US20110155565 *Apr 5, 2010Jun 30, 2011National Chung Cheng UniversityMicrofluidic driving system
Classifications
U.S. Classification204/547, 204/643
International ClassificationB03C5/02
Cooperative ClassificationB03C5/026
European ClassificationB03C5/02B4
Legal Events
DateCodeEventDescription
Dec 22, 2011FPAYFee payment
Year of fee payment: 8
Jun 23, 2008ASAssignment
Owner name: LAWRENCE LIVERMORE NATIONAL SECURITY LLC, CALIFORN
Free format text: ASSIGNMENT OF ASSIGNORS INTEREST;ASSIGNOR:THE REGENTS OF THE UNIVERSITY OF CALIFORNIA;REEL/FRAME:021217/0050
Effective date: 20080623
Sep 19, 2007FPAYFee payment
Year of fee payment: 4
Jul 23, 2001ASAssignment
Owner name: U.S. DEPARTMENT OF ENERGY, CALIFORNIA
Free format text: CONFIRMATORY LICENSE;ASSIGNOR:CALIFORNIA, UNIVERSITY OF;REEL/FRAME:011995/0976
Effective date: 20010604
Owner name: U.S. DEPARTMENT OF ENERGY P.O. BOX 808 (L-376)LIVE
Free format text: CONFIRMATORY LICENSE;ASSIGNOR:CALIFORNIA, UNIVERSITY OF /AR;REEL/FRAME:011995/0976

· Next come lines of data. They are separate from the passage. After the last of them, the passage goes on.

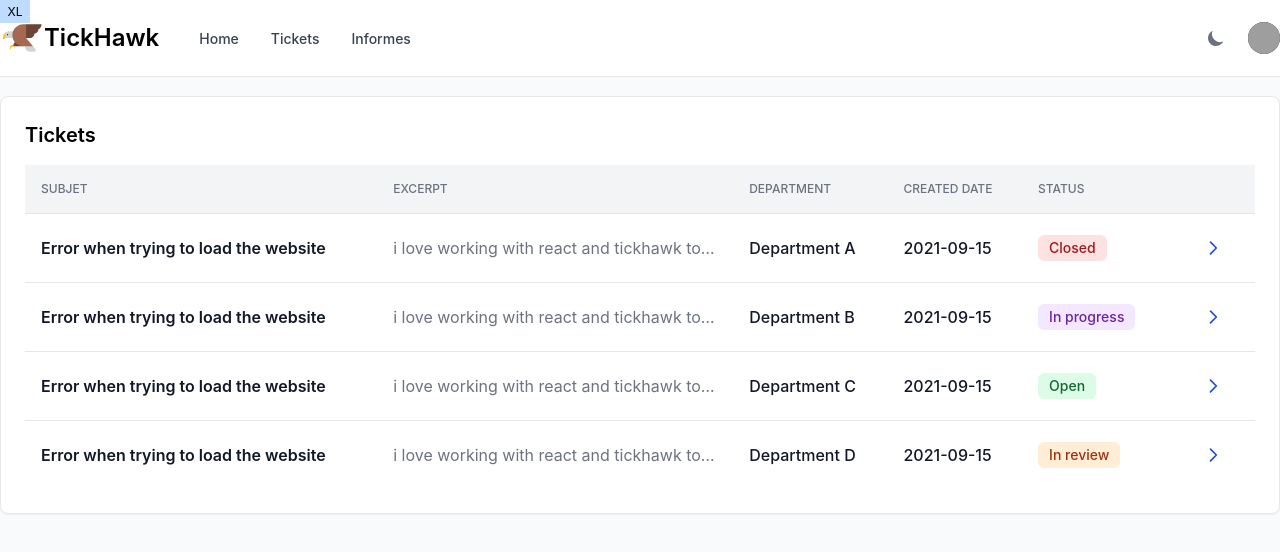
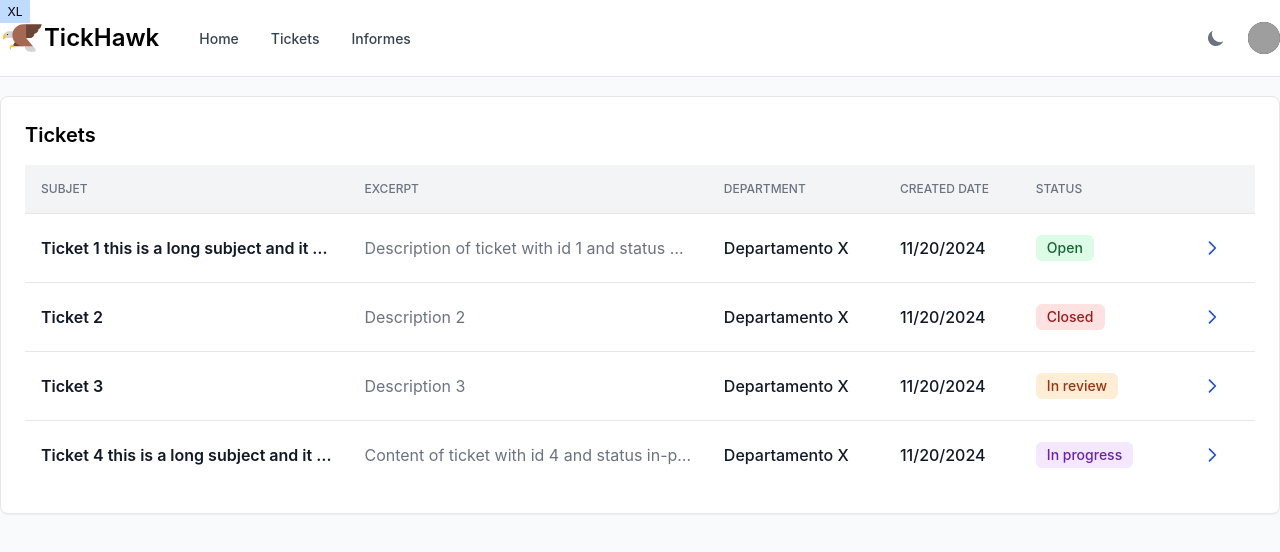
Before and after one commit to weiss-aviam/TickHawk, a React (Create React App) app in the folder app/: page / in a window 1280 px wide. Shown: the top 552 px of the page. Built offline with nearby package versions, Linux system fonts and the light colour scheme; grey boxes are pictures that could not be loaded.

Commit message:
feat: add Ticket model and Zustand store for ticket management; define status enum in ticket schema

```diff
--- a/app/src/components/customer/TicketList.tsx
+++ b/app/src/components/customer/TicketList.tsx
@@ -1,4 +1,5 @@
 import React from 'react'
+import { TicketState, useTicketsStore } from 'store/tickets/tickets.store'
 
 function StatusBadge ({ status }: { status: string }) {
   let color = ''
@@ -35,6 +36,8 @@ function StatusBadge ({ status }: { status: string }) {
 }
 
 function TicketList () {
+  const tickets = useTicketsStore((state: TicketState) => state.tickets)
+
   return (
     <table className='min-w-full divide-y divide-gray-200 table-fixed dark:divide-gray-600'>
       <thead className='bg-gray-100 dark:bg-gray-700'>
@@ -76,24 +79,23 @@ function TicketList () {
         </tr>
       </thead>
       <tbody className='bg-white divide-y divide-gray-200 dark:bg-gray-800 dark:divide-gray-700'>
-        <tr className='hover:bg-gray-100 dark:hover:bg-gray-700'>
-          <td className='p-4 mr-2 space-x-6 whitespace-nowrap text-base font-semibold text-gray-900 dark:text-white'>
-              Error when trying to load the website
+        {tickets.map(ticket => (
+          <tr className='hover:bg-gray-100 dark:hover:bg-gray-700 cursor-pointer'>
+            <td className='max-w-72 p-4 mr-2 space-x-6 overflow-hidden truncate whitespace-nowrap text-base font-semibold text-gray-900 dark:text-white'>
+              {ticket.subject}
             </td>
             <td className='max-w-sm p-4 overflow-hidden text-base font-normal text-gray-500 truncate xl:max-w-xs dark:text-gray-400 hidden xl:display-revert'>
-            i love working with react and tickhawk to create efficient and
-            user-friendly interfaces. In my spare time, I enjoys baking, hiking,
-            and spending time with my family.
+              {ticket.content.slice(0, 70)}
             </td>
             <td className='p-4 text-base font-medium text-gray-900 whitespace-nowrap dark:text-white hidden lg:display-revert'>
-            Department A
+              Departamento X
             </td>
             <td className='p-4 text-base font-medium text-gray-900 whitespace-nowrap dark:text-white hidden lg:display-revert'>
-            2021-09-15
+              {ticket.createdAt.toLocaleDateString()}
             </td>
             <td className='p-4 text-base font-normal text-gray-900 whitespace-nowrap dark:text-white'>
               <div className='flex items-center'>
-              <StatusBadge status='closed' />
+                <StatusBadge status={ticket.status} />
               </div>
             </td>
             <td className='p-4 whitespace-nowrap'>
@@ -115,126 +117,7 @@ function TicketList () {
               </span>
             </td>
           </tr>
-
-        <tr className='hover:bg-gray-100 dark:hover:bg-gray-700'>
-        <td className='p-4 mr-2 space-x-6 whitespace-nowrap text-base font-semibold text-gray-900 dark:text-white'>
-              Error when trying to load the website
-          </td>
-          <td className='max-w-sm p-4 overflow-hidden text-base font-normal text-gray-500 truncate xl:max-w-xs dark:text-gray-400 hidden xl:display-revert'>
-            i love working with react and tickhawk to create efficient and
-            user-friendly interfaces. In my spare time, I enjoys baking, hiking,
-            and spending time with my family.
-          </td>
-          <td className='p-4 text-base font-medium text-gray-900 whitespace-nowrap dark:text-white hidden lg:display-revert'>
-            Department B
-          </td>
-          <td className='p-4 text-base font-medium text-gray-900 whitespace-nowrap dark:text-white hidden lg:display-revert'>
-            2021-09-15
-          </td>
-          <td className='p-4 text-base font-normal text-gray-900 whitespace-nowrap dark:text-white'>
-            <div className='flex items-center'>
-              <StatusBadge status='in-progress' />
-            </div>
-          </td>
-          <td className='p-4 space-x-2 whitespace-nowrap'>
-            <span className='inline-flex items-center p-2 text-xs font-medium uppercase rounded-lg text-primary-700 sm:text-sm hover:bg-gray-100 dark:text-primary-500 dark:hover:bg-gray-700'>
-              <svg
-                className='w-4 h-4 ml-1 sm:w-5 sm:h-5'
-                fill='none'
-                stroke='currentColor'
-                viewBox='0 0 24 24'
-                xmlns='http://www.w3.org/2000/svg'
-              >
-                <path
-                  stroke-linecap='round'
-                  stroke-linejoin='round'
-                  stroke-width='2'
-                  d='M9 5l7 7-7 7'
-                ></path>
-              </svg>
-            </span>
-          </td>
-        </tr>
-
-        <tr className='hover:bg-gray-100 dark:hover:bg-gray-700'>
-        <td className='p-4 mr-2 space-x-6 whitespace-nowrap text-base font-semibold text-gray-900 dark:text-white'>
-              Error when trying to load the website
-          </td>
-          <td className='max-w-sm p-4 overflow-hidden text-base font-normal text-gray-500 truncate xl:max-w-xs dark:text-gray-400 hidden xl:display-revert'>
-            i love working with react and tickhawk to create efficient and
-            user-friendly interfaces. In my spare time, I enjoys baking, hiking,
-            and spending time with my family.
-          </td>
-          <td className='p-4 text-base font-medium text-gray-900 whitespace-nowrap dark:text-white hidden lg:display-revert'>
-            Department C
-          </td>
-          <td className='p-4 text-base font-medium text-gray-900 whitespace-nowrap dark:text-white hidden lg:display-revert'>
-            2021-09-15
-          </td>
-          <td className='p-4 text-base font-normal text-gray-900 whitespace-nowrap dark:text-white'>
-            <div className='flex items-center'>
-              <StatusBadge status='open' />
-            </div>
-          </td>
-          <td className='p-4 space-x-2 whitespace-nowrap'>
-            <span className='inline-flex items-center p-2 text-xs font-medium uppercase rounded-lg text-primary-700 sm:text-sm hover:bg-gray-100 dark:text-primary-500 dark:hover:bg-gray-700'>
-              <svg
-                className='w-4 h-4 ml-1 sm:w-5 sm:h-5'
-                fill='none'
-                stroke='currentColor'
-                viewBox='0 0 24 24'
-                xmlns='http://www.w3.org/2000/svg'
-              >
-                <path
-                  stroke-linecap='round'
-                  stroke-linejoin='round'
-                  stroke-width='2'
-                  d='M9 5l7 7-7 7'
-                ></path>
-              </svg>
-            </span>
-          </td>
-        </tr>
-
-        <tr className='hover:bg-gray-100 dark:hover:bg-gray-700'>
-        <td className='p-4 mr-2 space-x-6 whitespace-nowrap text-base font-semibold text-gray-900 dark:text-white'>
-              Error when trying to load the website
-          </td>
-          <td className='max-w-sm p-4 overflow-hidden text-base font-normal text-gray-500 truncate xl:max-w-xs dark:text-gray-400 hidden xl:display-revert'>
-            i love working with react and tickhawk to create efficient and
-            user-friendly interfaces. In my spare time, I enjoys baking, hiking,
-            and spending time with my family.
-          </td>
-          <td className='p-4 text-base font-medium text-gray-900 whitespace-nowrap dark:text-white hidden lg:display-revert'>
-            Department D
-          </td>
-          <td className='p-4 text-base font-medium text-gray-900 whitespace-nowrap dark:text-white hidden lg:display-revert'>
-            2021-09-15
-          </td>
-          <td className='p-4 text-base font-normal text-gray-900 whitespace-nowrap dark:text-white'>
-            <div className='flex items-center'>
-              <StatusBadge status='in-review' />
-            </div>
-          </td>
-          <td className='p-4 space-x-2 whitespace-nowrap'>
-            <span className='inline-flex items-center p-2 text-xs font-medium uppercase rounded-lg text-primary-700 sm:text-sm hover:bg-gray-100 dark:text-primary-500 dark:hover:bg-gray-700'>
-              <svg
-                className='w-4 h-4 ml-1 sm:w-5 sm:h-5'
-                fill='none'
-                stroke='currentColor'
-                viewBox='0 0 24 24'
-                xmlns='http://www.w3.org/2000/svg'
-              >
-                <path
-                  stroke-linecap='round'
-                  stroke-linejoin='round'
-                  stroke-width='2'
-                  d='M9 5l7 7-7 7'
-                ></path>
-              </svg>
-            </span>
-          </td>
-        </tr>
+        ))}
       </tbody>
     </table>
   )
--- /dev/null
+++ b/app/src/store/tickets/tickets.store.ts
@@ -0,0 +1,38 @@
+import { Ticket } from "models/ticket.model";
+import { create } from "zustand";
+
+export type TicketState = {
+    tickets: Ticket[];
+};
+export const useTicketsStore = create<TicketState>()((set) => ({
+    tickets: [
+        {
+            _id: "1",
+            subject: "Ticket 1 this is a long subject and it should be truncated",
+            content: "Description of ticket with id 1 and status open and a long subject",
+            status: "open",
+            createdAt: new Date(),
+        },
+        {
+            _id: "2",
+            subject: "Ticket 2",
+            content: "Description 2",
+            status: "closed",
+            createdAt: new Date(),
+        },
+        {
+            _id: "3",
+            subject: "Ticket 3",
+            content: "Description 3",
+            status: "in-review",
+            createdAt: new Date(),
+        },
+        {
+            _id: "4",
+            subject: "Ticket 4 this is a long subject and it should be truncated",
+            content: "Content of ticket with id 4 and status in-progress and a long subject",
+            status: "in-progress",
+            createdAt: new Date(),
+        },
+    ],
+}));
```
Also changed, not shown: app/src/models/ticket.model.ts (added, +8 -0 lines), 1 other file (tests, documents, lock files or other folders). Lines whose indentation alone changed are shown as unchanged.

Mar 27, 2001ASAssignment
Owner name: REGENTS OF THE UNIVERSITY OF CALIFORNIA, THE, CALI
Free format text: ASSIGNMENT OF ASSIGNORS INTEREST;ASSIGNOR:MARIELLA, RAYMOND P., JR.;REEL/FRAME:011683/0935
Effective date: 20010321
Owner name: REGENTS OF THE UNIVERSITY OF CALIFORNIA, THE 1111
Free format text: ASSIGNMENT OF ASSIGNORS INTEREST;ASSIGNOR:MARIELLA, RAYMOND P., JR. /AR;REEL/FRAME:011683/0935